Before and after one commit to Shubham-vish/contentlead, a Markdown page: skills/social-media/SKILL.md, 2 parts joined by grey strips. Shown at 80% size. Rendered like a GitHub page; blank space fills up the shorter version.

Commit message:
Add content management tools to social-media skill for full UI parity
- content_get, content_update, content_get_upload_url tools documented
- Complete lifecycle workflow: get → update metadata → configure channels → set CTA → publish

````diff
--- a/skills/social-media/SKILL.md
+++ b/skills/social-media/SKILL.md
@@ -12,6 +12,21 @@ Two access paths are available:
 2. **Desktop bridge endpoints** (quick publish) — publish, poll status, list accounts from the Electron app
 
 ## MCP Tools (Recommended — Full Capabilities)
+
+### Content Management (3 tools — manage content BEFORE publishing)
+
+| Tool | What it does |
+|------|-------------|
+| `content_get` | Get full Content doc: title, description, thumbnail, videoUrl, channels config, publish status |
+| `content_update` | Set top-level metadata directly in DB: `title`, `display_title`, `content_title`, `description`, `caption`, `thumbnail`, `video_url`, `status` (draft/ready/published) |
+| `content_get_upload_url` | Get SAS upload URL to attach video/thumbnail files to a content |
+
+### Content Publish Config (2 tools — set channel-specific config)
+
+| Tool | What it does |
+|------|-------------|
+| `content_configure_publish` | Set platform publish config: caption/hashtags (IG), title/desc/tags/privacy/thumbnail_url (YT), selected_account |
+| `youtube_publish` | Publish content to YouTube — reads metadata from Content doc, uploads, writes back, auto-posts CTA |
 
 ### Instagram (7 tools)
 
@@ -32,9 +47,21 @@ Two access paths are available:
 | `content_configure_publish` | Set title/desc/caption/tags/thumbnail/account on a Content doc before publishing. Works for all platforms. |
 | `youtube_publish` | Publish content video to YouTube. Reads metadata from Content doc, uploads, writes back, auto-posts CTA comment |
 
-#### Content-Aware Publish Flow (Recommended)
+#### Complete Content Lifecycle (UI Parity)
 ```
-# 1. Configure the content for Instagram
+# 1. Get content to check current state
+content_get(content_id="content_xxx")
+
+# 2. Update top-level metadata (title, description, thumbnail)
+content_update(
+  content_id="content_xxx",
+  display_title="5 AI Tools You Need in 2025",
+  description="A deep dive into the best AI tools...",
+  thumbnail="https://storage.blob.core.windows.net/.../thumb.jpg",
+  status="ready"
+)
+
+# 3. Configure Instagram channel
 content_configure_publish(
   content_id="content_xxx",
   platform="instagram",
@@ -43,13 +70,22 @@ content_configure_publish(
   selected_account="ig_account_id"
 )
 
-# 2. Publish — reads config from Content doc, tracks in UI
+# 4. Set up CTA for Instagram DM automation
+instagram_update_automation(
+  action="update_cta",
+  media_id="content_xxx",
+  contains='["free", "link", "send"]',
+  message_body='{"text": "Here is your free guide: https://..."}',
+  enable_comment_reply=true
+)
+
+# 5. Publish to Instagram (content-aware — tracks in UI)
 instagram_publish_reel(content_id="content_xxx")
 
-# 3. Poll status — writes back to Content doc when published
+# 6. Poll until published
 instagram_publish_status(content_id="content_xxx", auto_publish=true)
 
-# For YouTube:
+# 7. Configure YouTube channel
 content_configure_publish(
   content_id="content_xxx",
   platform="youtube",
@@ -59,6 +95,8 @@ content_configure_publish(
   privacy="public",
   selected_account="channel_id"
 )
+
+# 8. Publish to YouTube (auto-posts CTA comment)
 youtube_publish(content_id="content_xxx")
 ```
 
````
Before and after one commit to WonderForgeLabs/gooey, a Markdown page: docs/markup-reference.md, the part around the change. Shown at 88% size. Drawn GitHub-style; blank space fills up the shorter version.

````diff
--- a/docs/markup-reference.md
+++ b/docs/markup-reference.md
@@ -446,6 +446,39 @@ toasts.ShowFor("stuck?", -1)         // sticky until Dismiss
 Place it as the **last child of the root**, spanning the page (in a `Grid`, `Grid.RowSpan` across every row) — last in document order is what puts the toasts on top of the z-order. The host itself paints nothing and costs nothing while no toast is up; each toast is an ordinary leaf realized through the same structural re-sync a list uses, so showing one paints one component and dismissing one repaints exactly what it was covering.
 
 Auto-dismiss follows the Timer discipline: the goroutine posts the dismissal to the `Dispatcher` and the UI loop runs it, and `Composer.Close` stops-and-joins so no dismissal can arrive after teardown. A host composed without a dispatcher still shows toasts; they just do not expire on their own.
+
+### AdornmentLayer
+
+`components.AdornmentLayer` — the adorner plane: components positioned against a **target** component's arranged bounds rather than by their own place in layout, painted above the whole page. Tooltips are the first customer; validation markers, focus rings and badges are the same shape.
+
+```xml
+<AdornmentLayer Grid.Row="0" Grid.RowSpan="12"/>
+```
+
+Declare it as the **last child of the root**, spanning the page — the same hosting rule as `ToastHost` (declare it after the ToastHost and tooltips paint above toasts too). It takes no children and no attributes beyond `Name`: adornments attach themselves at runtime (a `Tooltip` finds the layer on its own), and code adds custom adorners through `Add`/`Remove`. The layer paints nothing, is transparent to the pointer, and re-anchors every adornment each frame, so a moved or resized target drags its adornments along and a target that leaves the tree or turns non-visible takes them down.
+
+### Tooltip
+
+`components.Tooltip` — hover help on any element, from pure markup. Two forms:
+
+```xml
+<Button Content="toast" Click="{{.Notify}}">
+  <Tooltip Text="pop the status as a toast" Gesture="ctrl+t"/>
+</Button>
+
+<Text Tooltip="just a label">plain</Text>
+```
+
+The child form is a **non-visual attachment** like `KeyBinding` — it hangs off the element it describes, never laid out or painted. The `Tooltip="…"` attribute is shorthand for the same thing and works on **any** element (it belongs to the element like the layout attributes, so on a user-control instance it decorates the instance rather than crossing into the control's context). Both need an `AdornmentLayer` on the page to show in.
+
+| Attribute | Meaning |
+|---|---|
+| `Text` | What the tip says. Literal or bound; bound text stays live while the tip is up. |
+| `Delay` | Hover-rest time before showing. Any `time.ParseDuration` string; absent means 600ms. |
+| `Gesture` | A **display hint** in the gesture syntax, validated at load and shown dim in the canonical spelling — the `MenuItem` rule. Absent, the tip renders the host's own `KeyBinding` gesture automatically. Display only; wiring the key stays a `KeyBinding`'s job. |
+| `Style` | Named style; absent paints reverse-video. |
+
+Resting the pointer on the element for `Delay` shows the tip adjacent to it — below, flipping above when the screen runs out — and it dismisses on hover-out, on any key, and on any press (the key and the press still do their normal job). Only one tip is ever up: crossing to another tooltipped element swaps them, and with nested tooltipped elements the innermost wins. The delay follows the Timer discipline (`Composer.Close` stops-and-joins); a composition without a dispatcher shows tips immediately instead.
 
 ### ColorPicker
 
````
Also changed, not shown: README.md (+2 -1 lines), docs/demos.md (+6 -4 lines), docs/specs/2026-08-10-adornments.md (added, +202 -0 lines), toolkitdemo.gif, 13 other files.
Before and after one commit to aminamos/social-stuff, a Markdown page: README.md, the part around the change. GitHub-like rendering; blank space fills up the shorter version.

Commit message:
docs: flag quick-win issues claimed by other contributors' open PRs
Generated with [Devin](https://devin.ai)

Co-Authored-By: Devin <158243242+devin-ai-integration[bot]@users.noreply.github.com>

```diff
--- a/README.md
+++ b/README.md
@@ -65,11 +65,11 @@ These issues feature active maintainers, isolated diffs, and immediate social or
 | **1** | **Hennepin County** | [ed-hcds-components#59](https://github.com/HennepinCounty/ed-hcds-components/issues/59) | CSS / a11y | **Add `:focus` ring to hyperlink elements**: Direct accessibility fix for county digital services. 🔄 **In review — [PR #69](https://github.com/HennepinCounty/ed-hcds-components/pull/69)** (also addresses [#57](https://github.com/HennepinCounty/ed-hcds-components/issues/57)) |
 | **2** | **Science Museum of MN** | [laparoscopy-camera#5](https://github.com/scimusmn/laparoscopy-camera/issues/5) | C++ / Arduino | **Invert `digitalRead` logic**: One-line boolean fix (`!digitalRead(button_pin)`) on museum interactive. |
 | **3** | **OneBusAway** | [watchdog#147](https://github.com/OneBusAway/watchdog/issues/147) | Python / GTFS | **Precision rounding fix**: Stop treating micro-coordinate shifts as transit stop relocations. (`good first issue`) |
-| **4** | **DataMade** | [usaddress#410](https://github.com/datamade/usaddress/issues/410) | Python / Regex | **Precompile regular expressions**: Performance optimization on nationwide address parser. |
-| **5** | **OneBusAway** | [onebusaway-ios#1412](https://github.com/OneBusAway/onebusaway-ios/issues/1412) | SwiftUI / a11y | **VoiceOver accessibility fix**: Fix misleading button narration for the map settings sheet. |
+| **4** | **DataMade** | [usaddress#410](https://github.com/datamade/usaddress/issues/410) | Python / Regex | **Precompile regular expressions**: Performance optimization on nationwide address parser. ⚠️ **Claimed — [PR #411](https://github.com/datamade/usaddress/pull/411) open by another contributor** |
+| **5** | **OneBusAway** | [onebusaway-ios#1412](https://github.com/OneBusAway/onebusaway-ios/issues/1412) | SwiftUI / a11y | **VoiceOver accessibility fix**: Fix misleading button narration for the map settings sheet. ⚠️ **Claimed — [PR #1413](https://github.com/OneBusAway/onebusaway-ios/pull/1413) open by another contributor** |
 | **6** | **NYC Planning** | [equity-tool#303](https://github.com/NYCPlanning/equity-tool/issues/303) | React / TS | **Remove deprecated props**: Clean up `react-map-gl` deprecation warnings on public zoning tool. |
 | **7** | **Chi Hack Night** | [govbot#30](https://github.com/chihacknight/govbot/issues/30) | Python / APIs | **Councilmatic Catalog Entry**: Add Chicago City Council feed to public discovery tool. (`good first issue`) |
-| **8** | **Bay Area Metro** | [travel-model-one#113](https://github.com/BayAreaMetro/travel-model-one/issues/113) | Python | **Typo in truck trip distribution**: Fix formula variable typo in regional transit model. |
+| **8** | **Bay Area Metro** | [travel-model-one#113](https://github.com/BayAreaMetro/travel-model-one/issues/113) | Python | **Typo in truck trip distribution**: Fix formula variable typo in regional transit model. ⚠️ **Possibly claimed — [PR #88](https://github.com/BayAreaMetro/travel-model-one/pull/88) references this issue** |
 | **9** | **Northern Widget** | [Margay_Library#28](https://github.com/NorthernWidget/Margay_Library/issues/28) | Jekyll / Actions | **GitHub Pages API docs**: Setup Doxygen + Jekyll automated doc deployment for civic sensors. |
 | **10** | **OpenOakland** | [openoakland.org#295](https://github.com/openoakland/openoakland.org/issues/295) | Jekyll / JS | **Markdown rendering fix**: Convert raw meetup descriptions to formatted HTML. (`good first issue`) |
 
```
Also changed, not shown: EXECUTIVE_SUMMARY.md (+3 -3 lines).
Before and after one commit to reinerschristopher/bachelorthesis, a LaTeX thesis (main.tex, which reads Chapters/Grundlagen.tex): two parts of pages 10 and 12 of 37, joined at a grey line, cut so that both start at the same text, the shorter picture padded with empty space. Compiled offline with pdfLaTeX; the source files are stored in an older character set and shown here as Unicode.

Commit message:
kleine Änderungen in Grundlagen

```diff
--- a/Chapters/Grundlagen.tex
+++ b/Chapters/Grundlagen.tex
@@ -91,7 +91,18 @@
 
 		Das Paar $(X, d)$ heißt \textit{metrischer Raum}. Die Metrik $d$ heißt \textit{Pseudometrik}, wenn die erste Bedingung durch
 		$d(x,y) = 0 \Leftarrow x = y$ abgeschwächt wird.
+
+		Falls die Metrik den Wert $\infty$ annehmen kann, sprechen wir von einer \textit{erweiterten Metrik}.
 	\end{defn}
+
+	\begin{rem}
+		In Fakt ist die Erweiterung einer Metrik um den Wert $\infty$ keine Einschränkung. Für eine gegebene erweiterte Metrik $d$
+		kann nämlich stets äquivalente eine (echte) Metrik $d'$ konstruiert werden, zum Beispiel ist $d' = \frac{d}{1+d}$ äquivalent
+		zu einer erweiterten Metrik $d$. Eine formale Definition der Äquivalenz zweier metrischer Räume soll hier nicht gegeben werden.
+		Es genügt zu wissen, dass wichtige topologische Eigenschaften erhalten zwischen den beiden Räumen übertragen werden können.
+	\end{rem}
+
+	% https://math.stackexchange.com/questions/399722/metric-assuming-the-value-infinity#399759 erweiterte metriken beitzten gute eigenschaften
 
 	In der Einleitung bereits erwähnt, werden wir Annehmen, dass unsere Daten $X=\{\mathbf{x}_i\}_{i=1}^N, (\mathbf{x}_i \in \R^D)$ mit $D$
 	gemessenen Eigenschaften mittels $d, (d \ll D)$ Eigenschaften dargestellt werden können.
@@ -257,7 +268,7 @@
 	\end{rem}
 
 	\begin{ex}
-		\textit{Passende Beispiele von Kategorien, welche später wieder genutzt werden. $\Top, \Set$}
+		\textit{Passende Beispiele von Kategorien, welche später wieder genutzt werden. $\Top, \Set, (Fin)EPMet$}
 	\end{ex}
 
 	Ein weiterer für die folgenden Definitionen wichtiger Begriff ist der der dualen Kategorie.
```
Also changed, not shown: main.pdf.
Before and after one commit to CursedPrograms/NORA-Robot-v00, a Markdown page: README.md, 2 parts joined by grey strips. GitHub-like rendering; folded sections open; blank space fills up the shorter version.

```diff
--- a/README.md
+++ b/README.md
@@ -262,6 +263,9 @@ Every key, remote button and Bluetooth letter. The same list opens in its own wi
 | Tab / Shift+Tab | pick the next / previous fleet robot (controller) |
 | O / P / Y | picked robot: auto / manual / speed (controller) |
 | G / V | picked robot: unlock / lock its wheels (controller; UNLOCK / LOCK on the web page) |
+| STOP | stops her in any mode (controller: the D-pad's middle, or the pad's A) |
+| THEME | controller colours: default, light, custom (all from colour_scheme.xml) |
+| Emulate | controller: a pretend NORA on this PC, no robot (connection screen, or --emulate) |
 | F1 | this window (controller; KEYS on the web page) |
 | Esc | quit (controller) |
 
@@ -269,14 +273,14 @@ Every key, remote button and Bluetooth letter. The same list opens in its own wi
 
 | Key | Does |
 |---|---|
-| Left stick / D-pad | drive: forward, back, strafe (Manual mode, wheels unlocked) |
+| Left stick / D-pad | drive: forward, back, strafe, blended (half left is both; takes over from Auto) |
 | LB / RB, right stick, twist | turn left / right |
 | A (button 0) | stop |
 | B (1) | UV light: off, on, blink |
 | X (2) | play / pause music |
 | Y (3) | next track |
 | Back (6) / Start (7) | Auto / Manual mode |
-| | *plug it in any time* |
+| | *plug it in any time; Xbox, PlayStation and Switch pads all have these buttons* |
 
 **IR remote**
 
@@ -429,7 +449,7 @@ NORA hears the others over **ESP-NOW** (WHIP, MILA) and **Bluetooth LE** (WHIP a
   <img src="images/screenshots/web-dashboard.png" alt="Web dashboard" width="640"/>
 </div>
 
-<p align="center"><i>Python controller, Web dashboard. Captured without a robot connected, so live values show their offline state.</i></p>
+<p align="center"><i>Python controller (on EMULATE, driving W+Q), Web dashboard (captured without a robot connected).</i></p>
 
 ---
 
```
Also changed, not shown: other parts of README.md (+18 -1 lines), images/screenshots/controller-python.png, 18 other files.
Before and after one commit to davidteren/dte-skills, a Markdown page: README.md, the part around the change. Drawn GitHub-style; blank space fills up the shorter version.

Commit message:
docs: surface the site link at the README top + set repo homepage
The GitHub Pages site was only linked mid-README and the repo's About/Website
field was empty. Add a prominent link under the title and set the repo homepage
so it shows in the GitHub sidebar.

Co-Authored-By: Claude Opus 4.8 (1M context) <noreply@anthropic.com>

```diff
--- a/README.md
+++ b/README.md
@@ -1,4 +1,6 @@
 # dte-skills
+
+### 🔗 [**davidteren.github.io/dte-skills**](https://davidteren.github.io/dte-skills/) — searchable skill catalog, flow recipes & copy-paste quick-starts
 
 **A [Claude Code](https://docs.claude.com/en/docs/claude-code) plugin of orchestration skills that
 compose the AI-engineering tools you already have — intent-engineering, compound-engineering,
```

• • • • •

-- Problem --
Find the lines above that hold "social", then copy each of them.

-- Answer below --
Before and after one commit to Shubham-vish/contentlead, a Markdown page: skills/social-media/SKILL.md, 2 parts joined by grey strips. Shown at 80% size. Rendered like a GitHub page; blank space fills up the shorter version.
Add content management tools to social-media skill for full UI parity
--- a/skills/social-media/SKILL.md
+++ b/skills/social-media/SKILL.md
Before and after one commit to aminamos/social-stuff, a Markdown page: README.md, the part around the change. GitHub-like rendering; blank space fills up the shorter version.
@@ -65,11 +65,11 @@ These issues feature active maintainers, isolated diffs, and immediate social or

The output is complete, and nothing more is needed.